Explain the role of control rods, moderators, heat exchangers and shielding in a nuclear power plant

Describe the properties of the products of nuclear fission and their management, including the impact of longterm storage
E.5 Fusion and Stars

Describe the equilibrium between radiation pressure and gravitation in stars  how the star then achieves stellar equilibrium

Describe fusion as the source of energy in stars, the conditions required for fusion to occur and the basic fusion reactions present in stars on the mainsequence

Calculate the energy released in fusion reactions

Sketch and interpret HR diagrams, including the location of main sequence stars, red giants, super giants, white dwarfs, the instability strip and lines of constant radius

HR diagrams will be labelled with luminosity on the vertical axis and temperature

Convert between astronomical units (AU), light years (ly) and parsecs (pc)

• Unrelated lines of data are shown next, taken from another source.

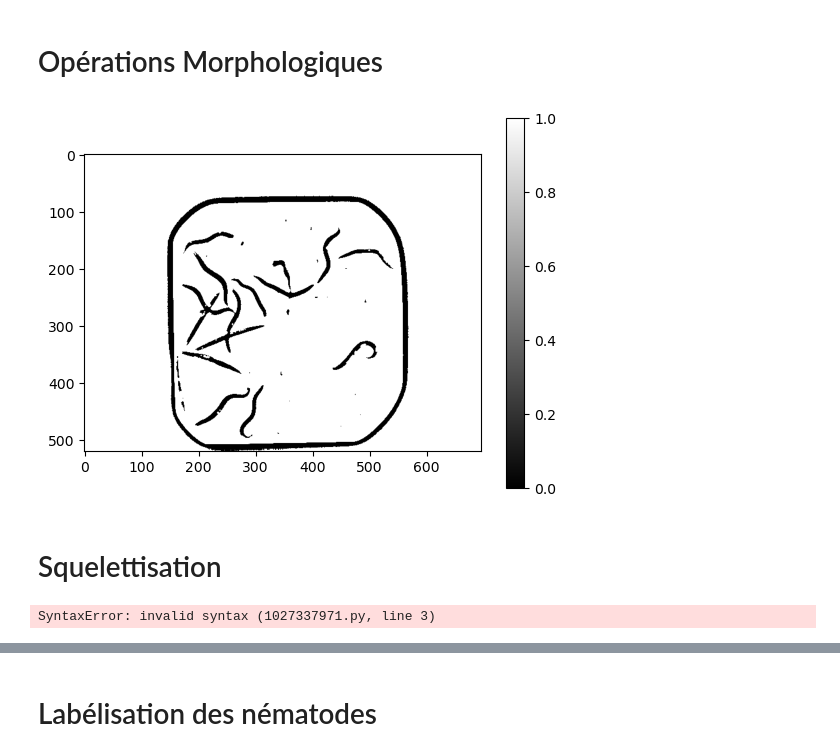
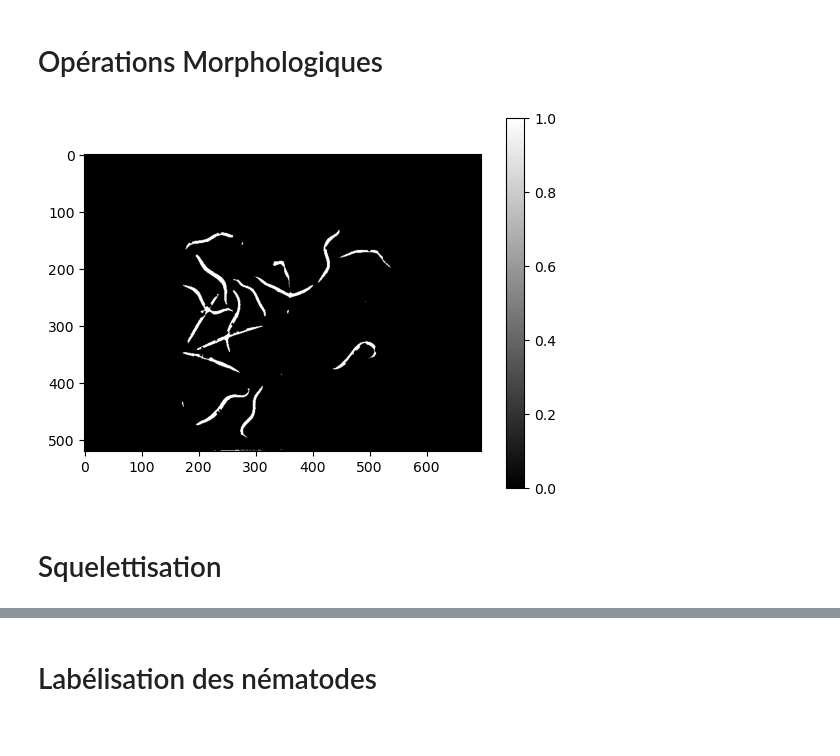
Before and after one commit to Lilian-GA/Nematode_status_assay, a Jupyter notebook: Nematods.ipynb, the cells around one changed output, grey strips where cells are left out. Saved outputs shown, nothing was run; the diff lists cells and outputs as text; code cells hidden in the pictures.

```diff
--- a/Nematods.ipynb
+++ b/Nematods.ipynb
@@ -187,19 +187,16 @@ def multiple_erosions_and_dilataions(bin_img,l):
             bin_img = dilatation(bin_img).copy()
     return bin_img
 # %%
-test = multiple_erosions_and_dilataions(l_img_local_thresholded[0],1*['d'])
+test = multiple_erosions_and_dilataions(l_img_local_thresholded_nematods[0],2*['e'])
 plt.imshow(test, cmap="gray")
 plt.colorbar()
 plt.show()
 # %% [output]
-[figure, old version]
+[figure, new version]
 # %% [markdown]
 # Squelettisation
 # %%
-skeleton = skeletonize()
+l_skeleton = []
 
-plt.imshow(, cmap="gray")
-plt.colorbar()
-plt.show()
+for img in l_img_local_thresholded_nematods:
+    l_skeleton.append(skeletonize(img))
-# %% [output]
-SyntaxError: invalid syntax (1027337971.py, line 3)
```
Also changed, not shown: parts of 1 cell of this notebook.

Use stellar parallax as a method to determine the distance to celestial bodies

Explain how surface temperature may be obtained from a star’s spectrum, using intensitywavelength graphs and/or Wien’s Displacement Law

Explain how the chemical composition of a star may be determined from the star’s spectrum, using the absorption spectrum of light received from the star

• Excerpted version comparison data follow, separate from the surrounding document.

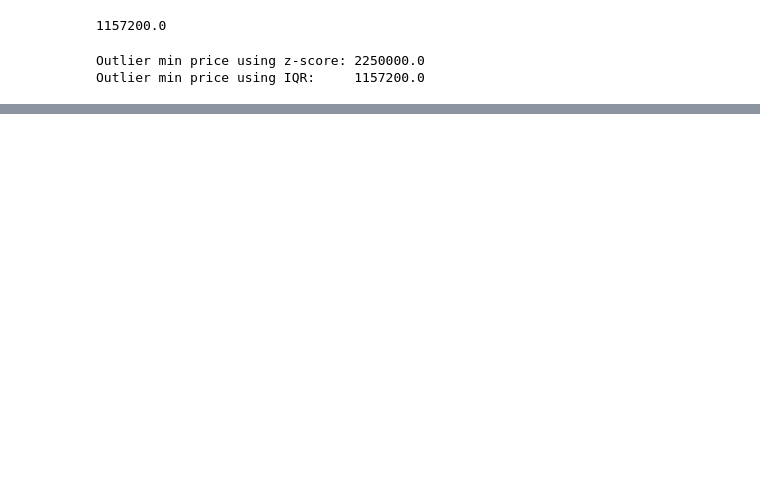
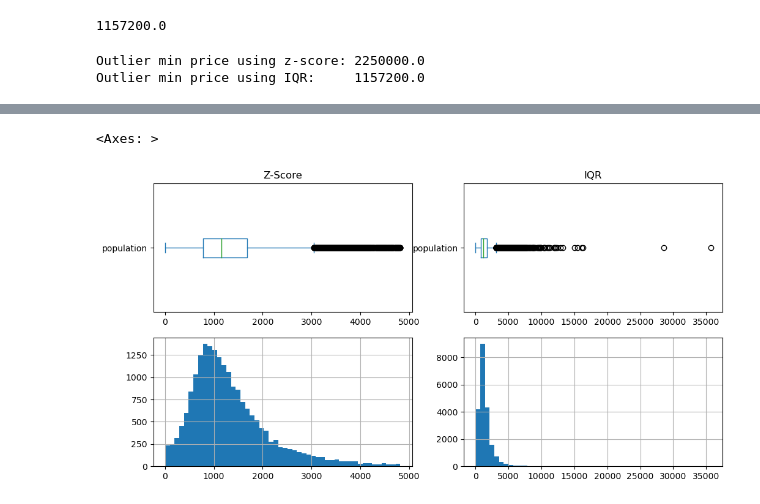
Before and after one commit to HassanAlgoz/data-analytics, a Jupyter notebook: techniques/outliers.ipynb, the cells around one changed output, grey strips where cells are left out. Cells and saved outputs as stored; diff of their text form; code cells hidden in the pictures; blank space fills up the shorter version.

```diff
--- a/techniques/outliers.ipynb
+++ b/techniques/outliers.ipynb
@@ -99,0 +105,5 @@ Which method is better for this dataset?
+# %%
+import pandas as pd
+
+housing = pd.read_csv("../datasets/housing/housing.csv")
+housing.head()
@@ -99,0 +117,21 @@ Which method is better for this dataset?
+# %%
+# let's first apply the zscore method
+threshold = 3
+housing_z = housing[np.abs(stats.zscore(housing['population'])) <= threshold]
+
+# now let's apply the iqr method
+housing_iqr = housing[(housing['population'] >= Q1 - threshold * IQR) & (housing['population'] <= Q3 + threshold * IQR)]
+# %%
+import matplotlib.pyplot as plt
+
+fig, ax = plt.subplots(2, 2, figsize=(12, 6))
+
+# box plot
+housing_z['population'].plot.box(ax=ax.flat[0], title="Z-Score", vert=False)
+housing_iqr['population'].plot.box(ax=ax.flat[1], title="IQR", vert=False)
+# histogram
+housing_z['population'].hist(ax=ax.flat[2], bins=50)
+housing_iqr['population'].hist(ax=ax.flat[3], bins=50)
+# %% [output]
+<Axes: >
+[figure, added]
```
Also changed, not shown: parts of 14 cells of this notebook.
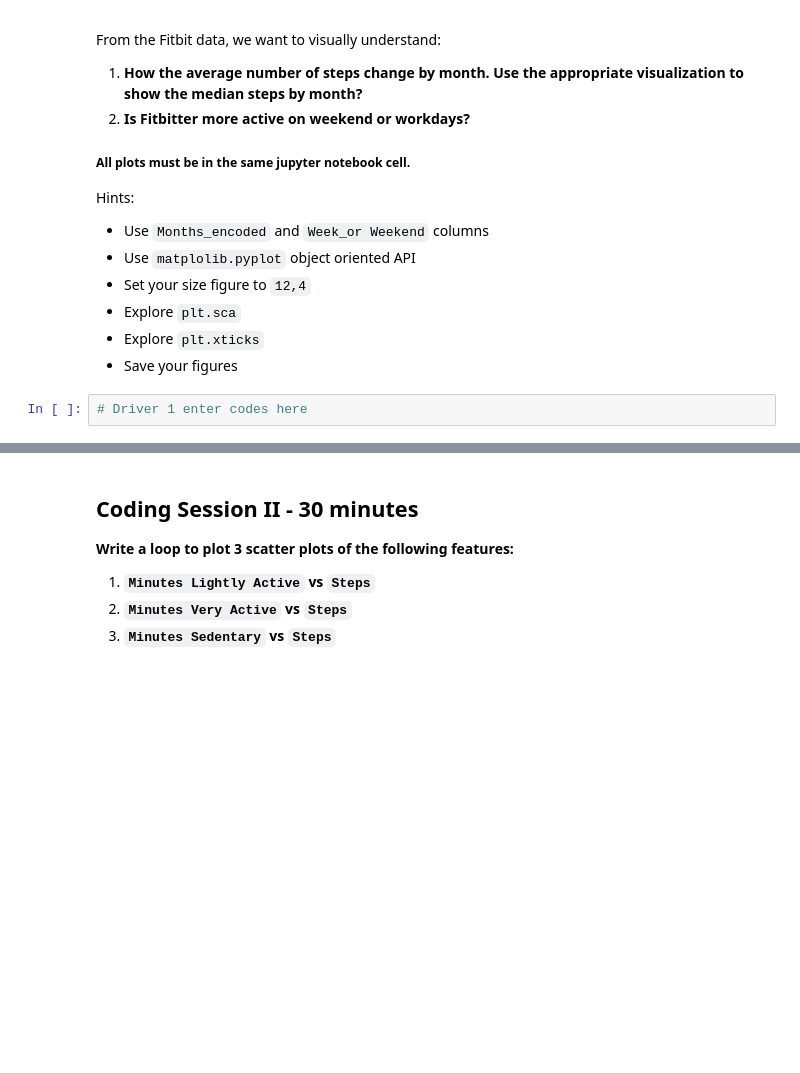
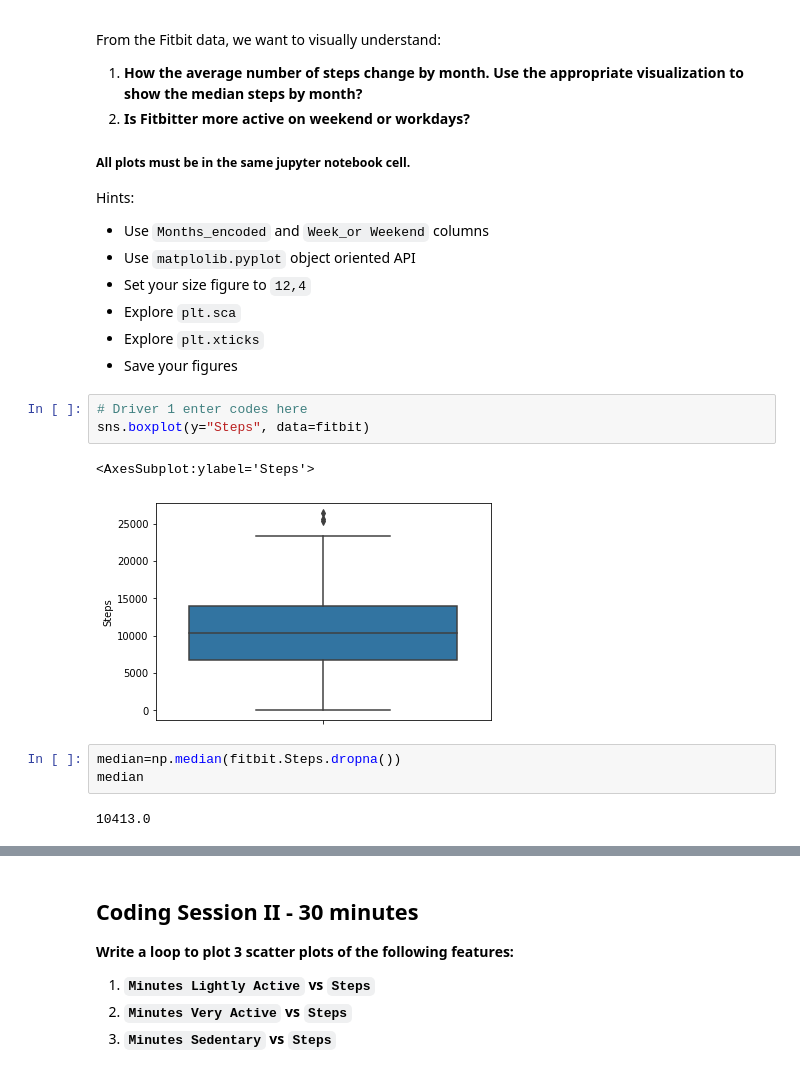
Before and after one commit to ironhack-datalabs/datamad1020-rev, a Jupyter notebook: module-1/lab-matplotlib-seaborn/your-code/challenge-2.ipynb, the cells around one changed output, grey strips where cells are left out. Cells and saved outputs as stored; diff of their text form; blank space fills up the shorter version.

```diff
--- a/module-1/lab-matplotlib-seaborn/your-code/challenge-2.ipynb
+++ b/module-1/lab-matplotlib-seaborn/your-code/challenge-2.ipynb
@@ -41,3 +47,12 @@ Hints:
 - Save your figures
 # %%
 # Driver 1 enter codes here
+sns.boxplot(y="Steps", data=fitbit)
+# %% [output]
+<AxesSubplot:ylabel='Steps'>
+[figure, added]
+# %%
+median=np.median(fitbit.Steps.dropna())
+median
+# %% [output]
+10413.0
```
Also changed, not shown: parts of 8 cells of this notebook, 1 other file.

Calculate stellar radii using luminosity and surface temperature
Practical Work
You can expect 20 hours of practical work in the SL course and 40 hours in the HL course.
There are no EXACT rules for which practicals you'll complete; however, the IB Physics syllabus does set out some expectations for:
 Experimental Skills
 Technology
The practicals that your teacher designs should meet the requirements of these skills
Experimental Techniques
You must know which apparatus to use to measure the following quantities:
 Mass
 Time
 Length
 Volume
 Temperature
 Force
 Electric current
 Electric potential difference
 Angle
 Sound and light intensity
You'll also need to know possible systematic and random errors that might arise using this apparatus.
The practicals that your teacher designs should help you understand the appropriate level of precision for these variables too. For example, you’d want to measure the length of a wire to the nearest millimetre, any less precise would not be appropriate.
Technology
The experiments you carry out in class should allow you to use modern technology to both collect and analyse the data.
You'll need to be able to use the following technology to collect data:
 Datalogging sensors and/or smartphone apps (e.g. measuring light intensity using a smartphone sensor)
 Spreadsheets and databases to extract data
 Generate data from models and simulations.
 Carry out image analysis and video analysis of motion (e.g. use a slow motion camera to analyse the motion of a toy parachute in freefall)
You'll need to use the following technology to analyse the data:
 Use spreadsheets to manipulate data.
 Represent data in a graphical form.
 Use computer modelling.
It’s your teacher’s responsibility to include this into your lessons over the two year course at school. You do not need to prepare this for exams.
Practical work is a key part of learning physics. You'll be doing experiments in the classroom, lab, or even outdoors. These experiments are not just about following instructions—they're about exploring topics, understanding phenomena, and diving into real questions you might be curious about.
Your school's experimental program is designed to give you a full experience of the physics course. You'll develop scientific skills and learn how to use different tools and techniques safely and effectively. You'll get to do a variety of investigations, from handson lab and fieldwork experiments to working with databases, simulations, and models.
What are the main themes covered in the IB Physics syllabus?
How many teaching hours are allocated for the IB Physics syllabus?
How many hours of practical work are required in the IB Physics syllabus?
Are there specific practical experiments I need to complete for the IB Physics syllabus?
Can teachers choose the order in which they teach the IB Physics syllabus?
Where can I find additional resources to help with my studies for IB Physics?
Extra Help With IB Physics
If you need help with any of IB Physics, consider joining TrIBe Physics. It has everything you need to get that 7 in IB Physics.